**Loxodrome**

The shortest path between two points on the surface of the Earth is along a great circle arc, but this path is often not possible for ships. One reason is that a great circle arc takes constant changes of compass heading. Because it is not much longer in the middle latitudes, ships often sail a path of constant compass heading, called a **loxodrome** (and sometimes a rhumb line). **Loxodrome** comes from the Greek roots *loxos* for slanted, and *drome* which means path or course. The word **rhumb** was derived from the old Spanish term *rumb* for room or space, and the "h" seems to have crept in over confusion with the word rhombus. The first person to study the rhumb lines, and realize that they were not the shortest path between two points on the globe, was Pedro Nunez, the Portugese mathematician. In 1537, Nunez, the Royal Cosmographer of Portugal published his studies in *Tratado da Sphera*. In 1541 Gerard Mercator published the first globe with rhumb lines marked on it. The Globe was also the largest globe made up to that time. Today one of the globes may be found at the National Maritime Museum in Greenwich in Great Britain. Another is at the Harvard University Map Collection. You can view selected images of the globe at this web link.

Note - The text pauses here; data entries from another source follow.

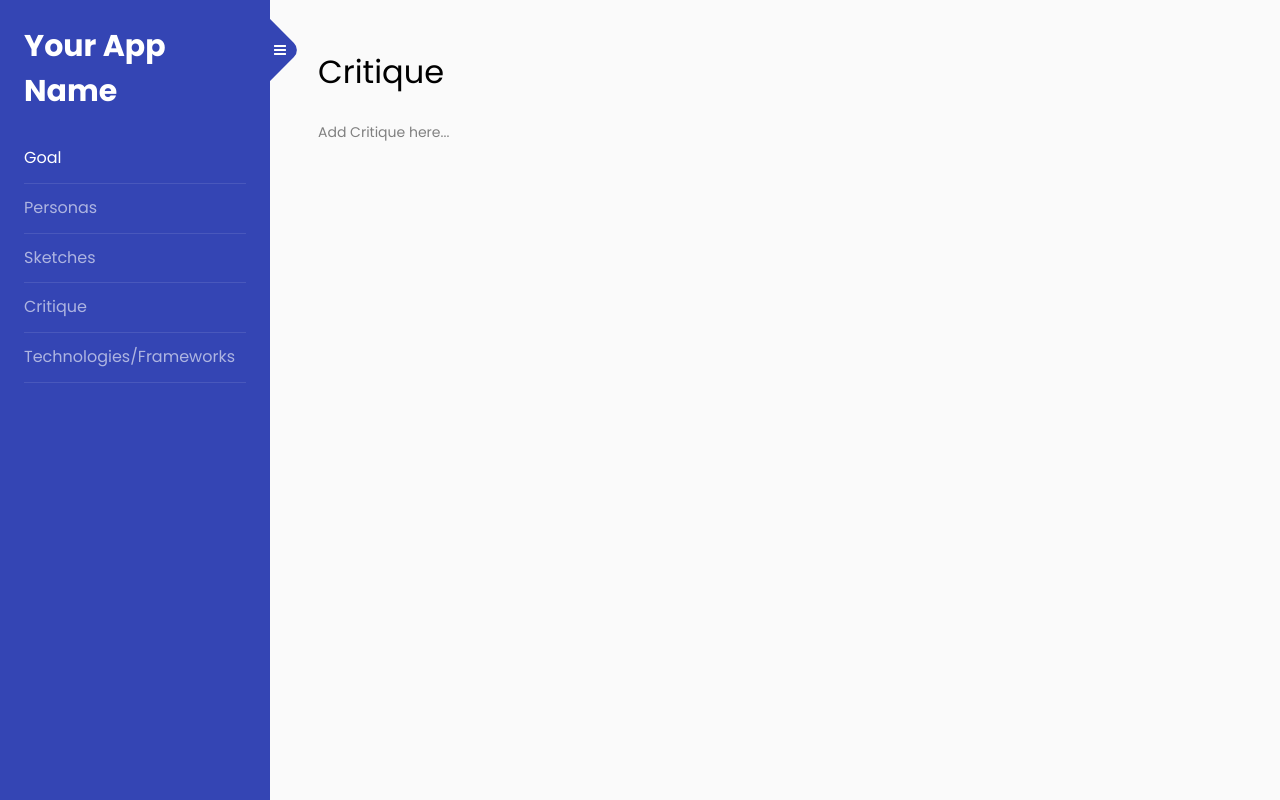
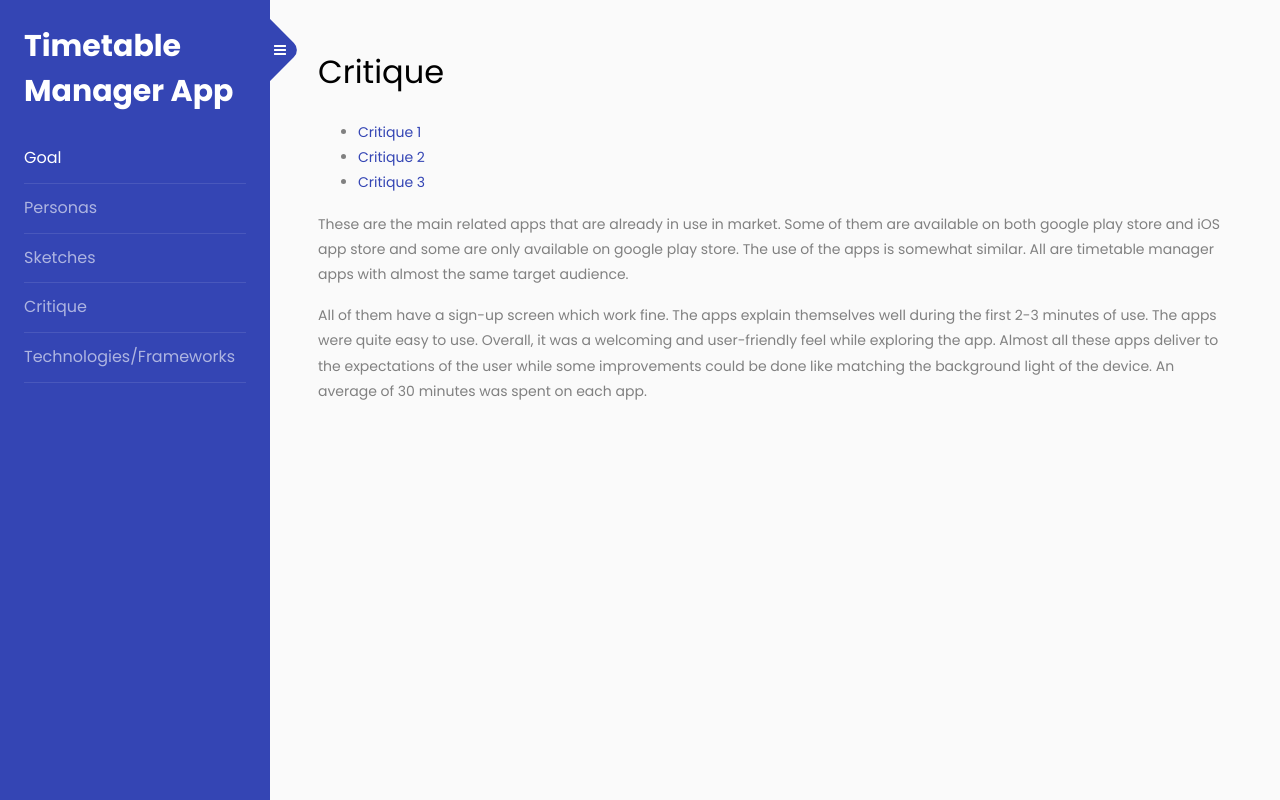
Before and after one commit to Talhamalhi/Mobile-Computing-, a plain HTML site: page timetablemanager/Critique.html in a window 1280 px wide. Drawn offline with Linux system fonts and the light colour scheme.

Commit message:
personas,goals,technologyy etc. files

```diff
--- a/timetablemanager/Critique.html
+++ b/timetablemanager/Critique.html
@@ -19,7 +19,7 @@
 	        </button>
         </div>
 				<div class="p-4">
-		  		<h1><a href="index.html" class="logo">Your App Name</a></h1>
+		  		<h1><a href="index.html" class="logo">Timetable Manager App</a></h1>
 	        <ul class="list-unstyled components mb-5">
 	          <li class="active">
 	            <a href="index.html"> Goal</a>
@@ -43,7 +43,14 @@
 
       <div id="content" class="p-4 p-md-5 pt-5">
         <h2 class="mb-4">Critique</h2>
-        <p>Add Critique here...</p>
+		<ul>
+				  <li><a href="critique 1.png">Critique 1</a></li>
+				   <li><a href="critique 2.png">Critique 2</a></li>
+				    <li><a href="critique 3.png">Critique 3</a></li>
+				  </ul>
+        <p>These are the main related apps that are already in use in market. Some of them are available on both google play store and iOS app store and some are only available on google play store. The use of the apps is somewhat similar. All are timetable manager apps with almost the same target audience. </p>
+<p>All of them have a sign-up screen which work fine. The apps explain themselves well during the first 2-3 minutes of use. The apps were quite easy to use. Overall, it was a welcoming and user-friendly feel while exploring the app. Almost all these apps deliver to the expectations of the user while some improvements could be done like matching the background light of the device. An average of 30 minutes was spent on each app.
+</p>
       </div>
 		</div>
 
```
Also changed, not shown: timetablemanager/Index.html (+1 -1 lines), timetablemanager/Sketches.html (+1 -1 lines), timetablemanager/Technologies.html (+2 -2 lines), timetablemanager/critique 1.PNG (added), timetablemanager/critique 2.PNG (added), timetablemanager/critique 3.PNG (added).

The term "loxodrome" first appears in *Tiphys batavus* in 1624 by the Dutch Scientist Willebrord van Roijen Snell who is also known for his optical law of refraction.

Until the middle of the 18th century, finding a ships longitude at sea was nearly impossible. This forced seamen to try to navigate along a constant direction and use their estimated speed to "dead reckon" their position. It was 1569, almost 28 years after Mercator's use of rhumb lines on a globe, that he hit upon his most marvelous creation, a flat map in a new projection that would make navigation much easier, the type of map we now call a Mercator or cylindrical projection (at right). A straight line drawn on a Mercator projection map is a loxodrome.

The word loxodrome is also sometimes used for a logarithmic spiral because it always cuts a line through the origin with the same angle. A true complete loxodromic spiral on a sphere will endlessly circle the poles without reaching them. For that reason, the loxodrome is also called a**spherical spiral**.One of the first to show this was true was the English Mathematician Thomas Harriot. "He exhibited the logarithmic spiral as the stereographic projection of a loxodrome on a sphere, a projection he proved to be conformal." [St Andrews Univ math history web site

## No comments:

Post a Comment